Work to be completed: Wherever the string "server" occurs in a line of these records, report that line.

*** Provided data ***

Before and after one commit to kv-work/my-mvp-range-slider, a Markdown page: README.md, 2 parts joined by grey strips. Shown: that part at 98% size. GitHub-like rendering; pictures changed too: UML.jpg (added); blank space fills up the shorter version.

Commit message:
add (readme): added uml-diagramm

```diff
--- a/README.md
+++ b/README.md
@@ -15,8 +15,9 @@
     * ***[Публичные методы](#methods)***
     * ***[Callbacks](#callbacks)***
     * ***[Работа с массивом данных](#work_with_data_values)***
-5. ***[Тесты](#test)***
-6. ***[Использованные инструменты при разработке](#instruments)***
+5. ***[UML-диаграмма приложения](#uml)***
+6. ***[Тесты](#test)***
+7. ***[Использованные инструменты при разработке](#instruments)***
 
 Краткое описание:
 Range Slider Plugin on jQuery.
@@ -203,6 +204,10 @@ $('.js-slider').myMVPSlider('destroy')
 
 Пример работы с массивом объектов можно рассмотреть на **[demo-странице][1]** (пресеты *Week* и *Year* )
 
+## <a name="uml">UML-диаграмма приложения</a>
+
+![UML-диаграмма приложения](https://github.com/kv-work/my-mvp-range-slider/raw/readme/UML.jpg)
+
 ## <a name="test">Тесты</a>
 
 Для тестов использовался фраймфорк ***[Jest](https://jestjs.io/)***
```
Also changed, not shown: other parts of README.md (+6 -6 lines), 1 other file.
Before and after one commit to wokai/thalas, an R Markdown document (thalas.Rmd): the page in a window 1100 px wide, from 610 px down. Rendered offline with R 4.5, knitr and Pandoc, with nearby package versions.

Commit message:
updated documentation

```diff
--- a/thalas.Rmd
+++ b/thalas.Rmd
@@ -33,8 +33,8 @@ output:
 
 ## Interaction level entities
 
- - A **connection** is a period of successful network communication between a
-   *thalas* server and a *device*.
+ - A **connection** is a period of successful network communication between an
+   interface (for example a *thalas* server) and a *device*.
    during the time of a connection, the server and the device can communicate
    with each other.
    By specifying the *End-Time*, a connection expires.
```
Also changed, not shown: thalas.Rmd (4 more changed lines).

***

Your solution:
-   *thalas* server and a *device*.
+   interface (for example a *thalas* server) and a *device*.
    during the time of a connection, the server and the device can communicate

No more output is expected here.